Yankees pitching coach Larry Rothschild.

By Brendan Kuty

NEW YORK — Masahiro Tanaka looked strong in his first time back with the Yankees since partially tearing the ulnar collateral ligament in his right elbow.

Tanaka lasted 5 1/3 innings, throwing 70 pitches while surrendering just a run on five hits and a hit batter. he walked no one and struck out four.

Here were Yankees pitching coach Larry Rothschild’s main takeaways from Tanaka’s outing:

No restraint: Tanaka didn’t appear to hold anything back, Rothschild said, which is a good sign. “He just went after it, the way you’re used to seeing him do,” the coach said.

Tanaka gave up a pair of hits to lead off the game and left the frame down, 1-0. Still, Rothschild said, Tanaka’s resolve didn’t waiver.

“It had been bothering him that he hadn’t been out there in a while,” the coach said. “He just has complete confidence in what he’s doing. Everything else follows suit.”

Tanaka appeared tentative for most of his most recent intense work — a 65-pitch simulated game in Tampa Friday. But, Rothschild said, that hesitation was gone Sunday.

“In the sim games he tried to pace himself just to stick his toe in the water to see what it’s going to be like,” the coach said. “And as he felt that it was going to be OK he pushed it a little bit more.”

No scalpel … yet: Rothschild said Tanaka’s start was a “step in the right direction.” He means a step away from the operating table.

If Tanaka can’t pitch with the tear — these things don’t heal on their own — he’ll need Tommy John surgery, which the Yankees desperately want to avoid giving their $175-million investment for at least two main reasons: It would sideline Tanaka for between 12 and 18 months, and there’s no guarantee he’d return the same pitcher, though the procedure’s success rate has gone up in recent years.

No more tests, either: An MRI revealed the initial tear in Tanaka’s elbow.And while it might sound like it makes sense to give him another to see whether the ligament has been damaged more, Rothschild said otherwise.
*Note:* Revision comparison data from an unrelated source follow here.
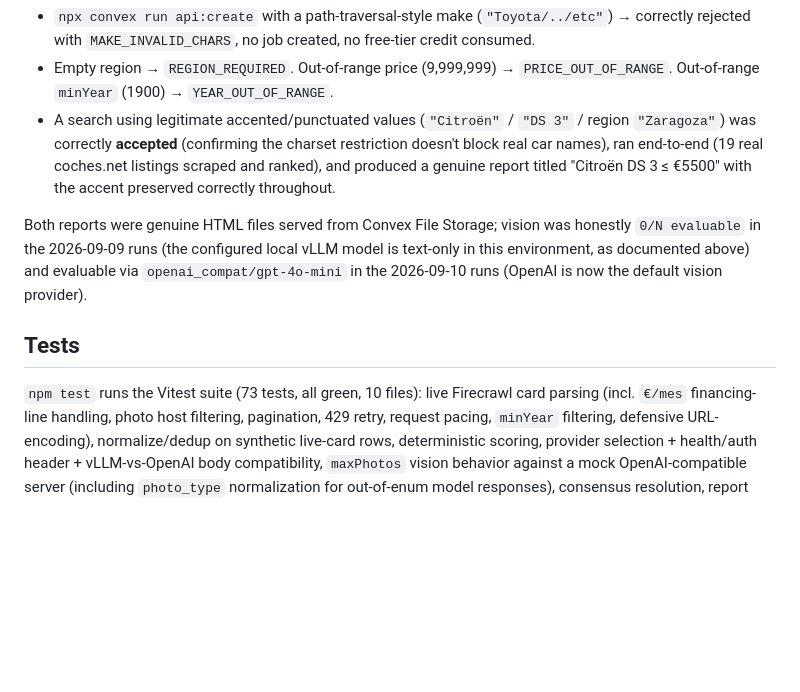
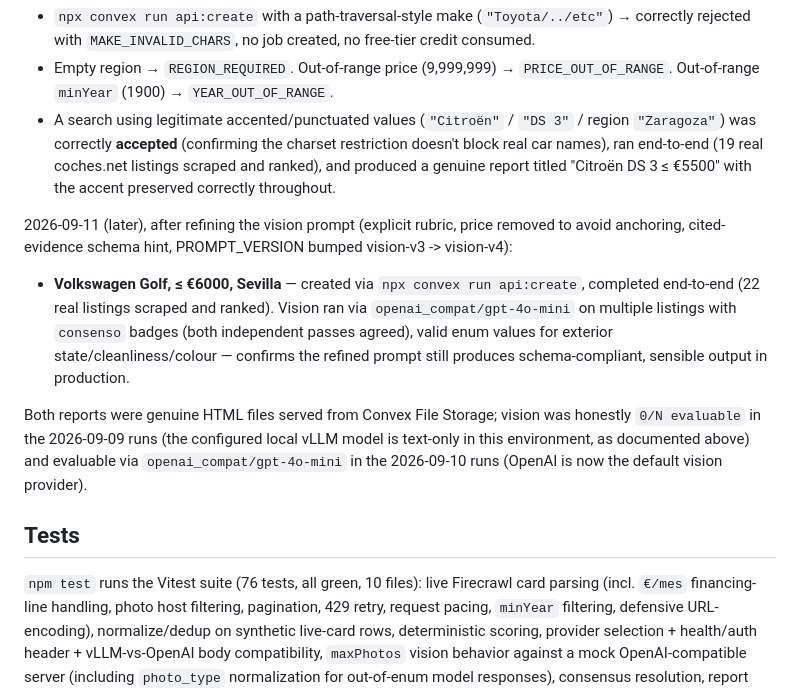
Before and after one commit to PovedaAqui/car-shopper, a Markdown page: README.md, the part around the change. GitHub-like rendering; blank space fills up the shorter version.

```diff
--- a/README.md
+++ b/README.md
@@ -345,6 +345,17 @@ rejections (input validation hardening):
   report titled "Citroën DS 3 ≤ €5500" with the accent preserved correctly
   throughout.
 
+2026-09-11 (later), after refining the vision prompt (explicit rubric,
+price removed to avoid anchoring, cited-evidence schema hint,
+PROMPT_VERSION bumped vision-v3 -> vision-v4):
+
+- **Volkswagen Golf, ≤ €6000, Sevilla** — created via `npx convex run
+  api:create`, completed end-to-end (22 real listings scraped and ranked).
+  Vision ran via `openai_compat/gpt-4o-mini` on multiple listings with
+  `consenso` badges (both independent passes agreed), valid enum values
+  for exterior state/cleanliness/colour — confirms the refined prompt
+  still produces schema-compliant, sensible output in production.
+
 Both reports were genuine HTML files served from Convex File Storage;
 vision was honestly `0/N evaluable` in the 2026-09-09 runs (the configured
 local vLLM model is text-only in this environment, as documented above) and
@@ -353,7 +364,7 @@ now the default vision provider).
 
 ## Tests
 
-`npm test` runs the Vitest suite (73 tests, all green, 10 files): live
+`npm test` runs the Vitest suite (76 tests, all green, 10 files): live
 Firecrawl card parsing (incl. `€/mes` financing-line handling, photo host
 filtering, pagination, 429 retry, request pacing, `minYear` filtering,
 defensive URL-encoding), normalize/dedup on synthetic live-card rows,
```
Also changed, not shown: hackathon.md (+46 -1 lines).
“Absolutely not,” the coach said. “If you start analyzing every little bit, it doesn’t do any good. If he’s going to be OK, he’ll be OK. If not, he’ll feel it.”